I have two near new 1000VA/600Watt UPS, each containing one 12 volt battery. Each will run a computer for about 15 minutes on battery. I have completed the conversion to 12 volt marine 100 amp hour battery on each. They both work as planned when plugged into main electric supply. However when unplugged from mains they will carry only a small load such as small light or fan, but the minute i add a computer the fuse blows. Conclusion, the computer is too much load for the unit when combined with the 100 amp/hr battery. Can someone offer a solution.

Surferdude (author)  ronemshoff6 months ago

Two things I can think of to check. The first is to try unplugging the UPS from the wall outlet while the computer is running on the outlets supplied with battery power. That best simulates what happens when the power goes out. Some UPSs get wonky if you change the load after the power goes out. The second is to check the fuse rating. For reference, the input current rating on the CyberPower 900AVR in the photo is 12A. A 600W UPS should have at least a 5A fuse, and that would very likely blow every time you turn something on, just because of the surge current.
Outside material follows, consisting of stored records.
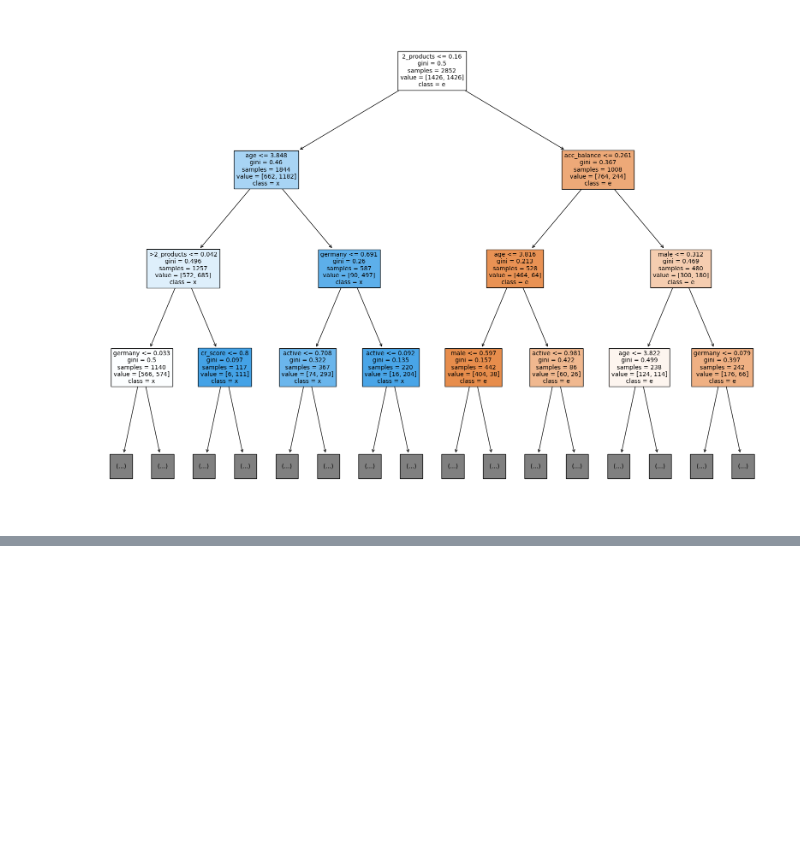
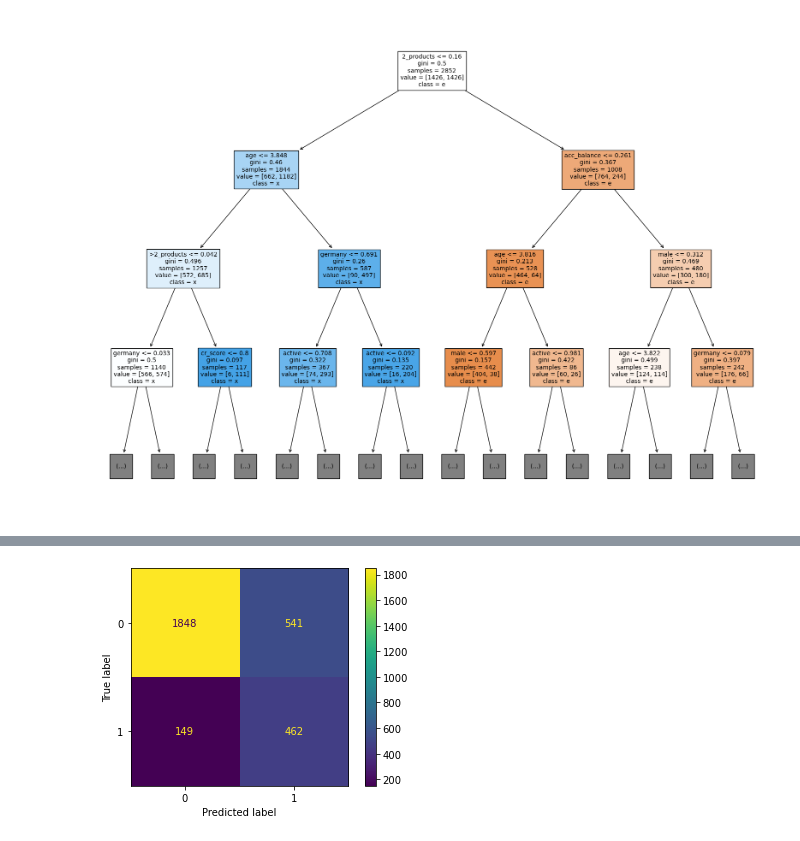
Before and after one commit to castroavila/machine_learning_i, a Jupyter notebook: projeto_aplicado.ipynb, the cells around one changed output, grey strips where cells are left out. Cells and saved outputs as stored; diff of their text form; code cells hidden in the pictures; blank space fills up the shorter version.

```diff
--- a/projeto_aplicado.ipynb
+++ b/projeto_aplicado.ipynb
@@ -649,0 +701,5 @@ plot_tree(ad,
+# %%
+ConfusionMatrixDisplay(confusion_matrix=confusion_matrix(y_test, log_reg_predict)).plot()
+plt.show()
+# %% [output]
+[figure, added]
```
Also changed, not shown: parts of 14 cells of this notebook.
You should either have a fuse that is equal to or slightly higher than the input current rating, or a slow-blow fuse that can tolerate surge currents.

Is this fuse that's blowing on the outputs from the UPS or on the input from the A/C line? The input fuse has to be able to handle both the full output of the UPS as well as the charging current required to simultaneously charge the battery and run whatever is plugged into the unit.

One more thing: Recheck your wiring to make sure that something didn't actually get shorted. No wires touching bare metal anywhere, no screws that dropped inside the device, etc.

Thnx Surfer for your help. I added a 15A fuse inbetween the posivite side of the new 100A battery to the UPS as a safety precaution. That is the fuse that keeps blowing. It is not a slow fuse. Soon i will add a 30A here, and if that blows, a 40A. couldnt find a 50A without going to a very large and expensive fuse holder. I will also add a surge arester. And because you are interested i will report back. Maybe it will help some other poor slob. And if all that fails i give up.
thnx so much for quick response.
o.k. here is how I have this wired - pos to pos, neg to neg, just take out the old small battery and insert the large new battery. just like this and several similar web sites - all say much the same. no shorting, plastic housing, no wires touching, and good 10 gauge wire with crimp connecters from unit to battery. I noted the unit also charges nicely, as when i got the new battery it read 12V, but after charging for 24hr, now ready 13.2V and charger light changed from blinking to solid on meaning fully charged. the only thing I am doing different is I inserted an in line automotive type fuse of 20 amps. this is the fuse that keeps blowing. there is also a 5 amp fuse in the unit, but that doesn't blow. So again I tested, with the unit plugged into mains it will carry anything. then I have a small light and small fan running, unplugged from mains, beeps as normal, fan and light stay on, and fuse remains intact. then I unplug light, fan, and plug in computer (no monitor even) unit runs find plugged into mains, but the minute I unplug from main, the 20 amp fuse blows. maybe it is all the 20 amp fuse I inserted. I guess I can take the in line fuse out. comments please??? thnx again Ron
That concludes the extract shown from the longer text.